Poor oral bioavailability limits the use of many chemopreventives in the prevention and treatment of cancer. To overcome this limitation, we report an improvised implant formulation (" coated" implants) using curcumin, individual curcuminoids, withaferin A and oltipraz. This method involves the coating of blank polycaprolactone implants with 20-30 layers of 10-20% polycaprolactone solution in dichloromethane containing 0.5-2% of the test agent. The in vitro release showed that while oltipraz was released with almost zero-order kinetics over 8weeks, curcumin, individual curcuminoids and withaferin A were released with some initial burst. The in vivo release was determined by grafting implants subcutaneously in A/J mice. When delivered by coated implants, oltipraz significantly diminished lung DNA adducts in mice treated with dibenzo[a,l]pyrene compared with sham treatment (28±7 versus 54±17 adducts/109 nucleotides). Withaferin A also diminished DNA adducts, but it was insignificant. Curcumin and individual curcuminoids were ineffective. Analysis of lung, liver and brain by UPLC-fluorescence showed the presence of the three test curcuminoids indicating effectiveness of the implant delivery system. Further, based on its known antitumor activity in vivo, withaferin A given via the implants significantly inhibited human lung cancer A549 xenograft in athymic nude mice, while it was ineffective when the same total dose was administered i.p. and required over 2-fold higher dose to elicit effectiveness. Together, our data suggest that coated polymeric implants can accommodate heat-labile compounds, can furnish sustained release for long duration, and elicit DNA damage-inhibiting and anti-tumor activities.

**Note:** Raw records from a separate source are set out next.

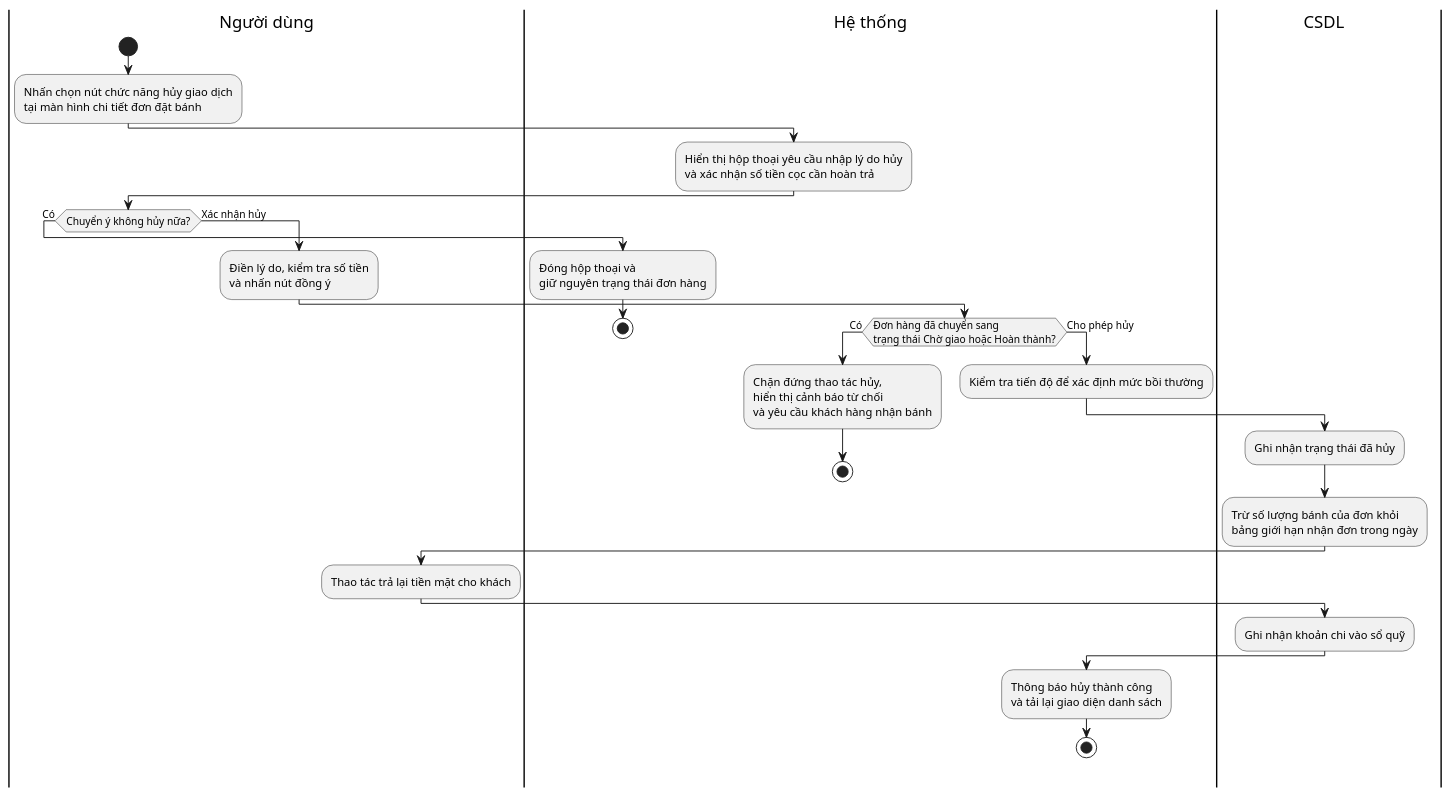
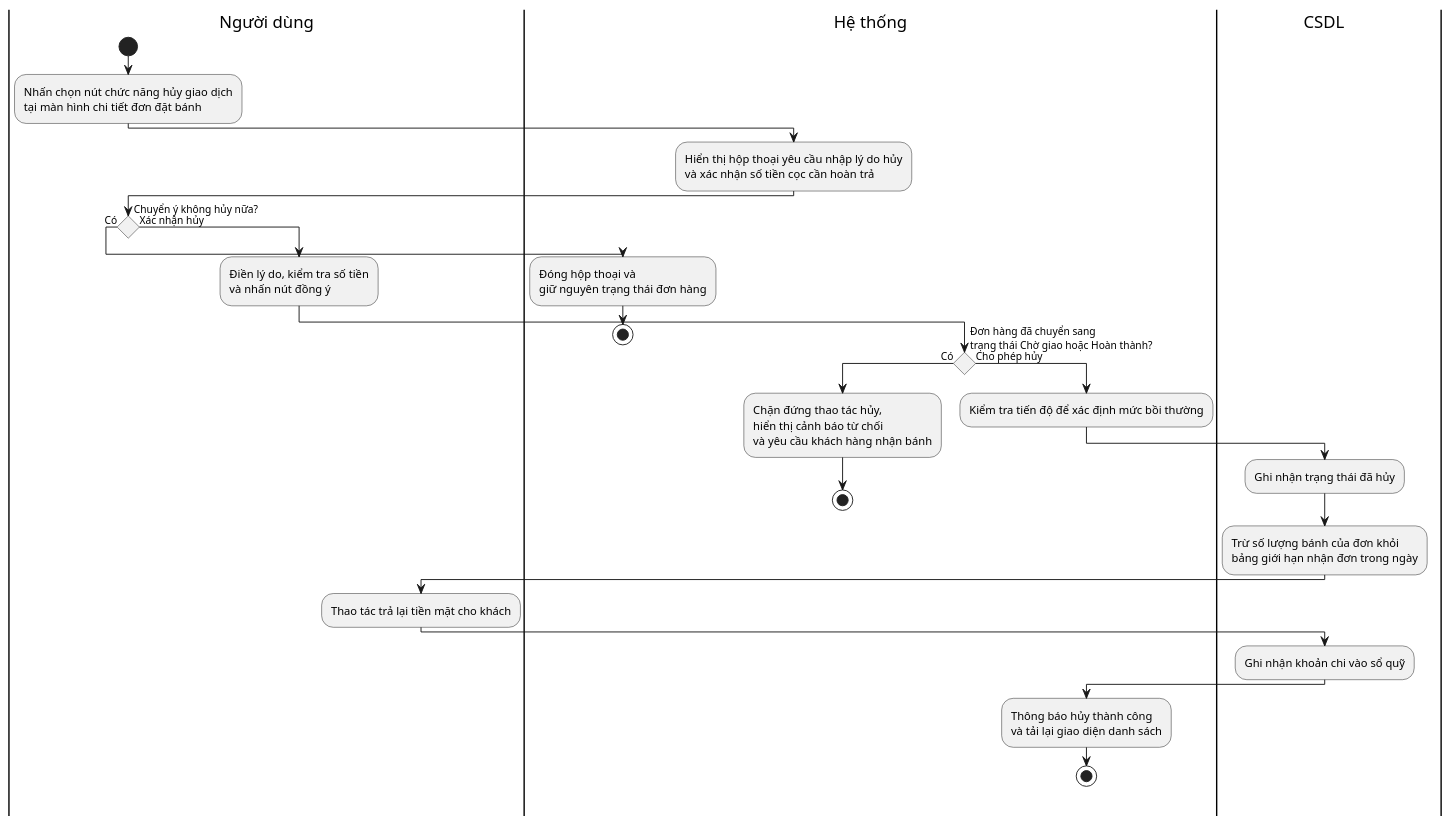
One commit to lancelotviendangkhoa710/IS-System-Development changed the diagram in activity_diagrams/16_HuyDonVaHoanCoc.puml. Above: the diagram before and after it, drawn with PlantUML. The commit also changed 44 other files, not shown here.

```diff
--- a/activity_diagrams/16_HuyDonVaHoanCoc.puml
+++ b/activity_diagrams/16_HuyDonVaHoanCoc.puml
@@ -1,43 +1,44 @@
 @startuml
+skinparam conditionStyle diamond
 skinparam ranksep 80
 skinparam swimlaneWidth 140
 skinparam shadowing false
 skinparam ActivityShape rounded
 skinparam linetype ortho
 
 |Người dùng|
 |Hệ thống|
 |CSDL|
 
 |Người dùng|
 start
 :Nhấn chọn nút chức năng hủy giao dịch\ntại màn hình chi tiết đơn đặt bánh;
 |Hệ thống|
 :Hiển thị hộp thoại yêu cầu nhập lý do hủy\nvà xác nhận số tiền cọc cần hoàn trả;
 |Người dùng|
 if (Chuyển ý không hủy nữa?) then (Có)
   |Hệ thống|
   :Đóng hộp thoại và\ngiữ nguyên trạng thái đơn hàng;
   stop
 else (Xác nhận hủy)
   |Người dùng|
   :Điền lý do, kiểm tra số tiền\nvà nhấn nút đồng ý;
   |Hệ thống|
   if (Đơn hàng đã chuyển sang\ntrạng thái Chờ giao hoặc Hoàn thành?) then (Có)
     :Chặn đứng thao tác hủy,\nhiển thị cảnh báo từ chối\nvà yêu cầu khách hàng nhận bánh;
     stop
   else (Cho phép hủy)
     :Kiểm tra tiến độ để xác định mức bồi thường;
     |CSDL|
     :Ghi nhận trạng thái đã hủy;
     :Trừ số lượng bánh của đơn khỏi\nbảng giới hạn nhận đơn trong ngày;
     |Người dùng|
     :Thao tác trả lại tiền mặt cho khách;
     |CSDL|
     :Ghi nhận khoản chi vào sổ quỹ;
     |Hệ thống|
     :Thông báo hủy thành công\nvà tải lại giao diện danh sách;
     stop
   endif
 endif
 @enduml
```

All Science Journal Classification (ASJC) codes
- Cancer Research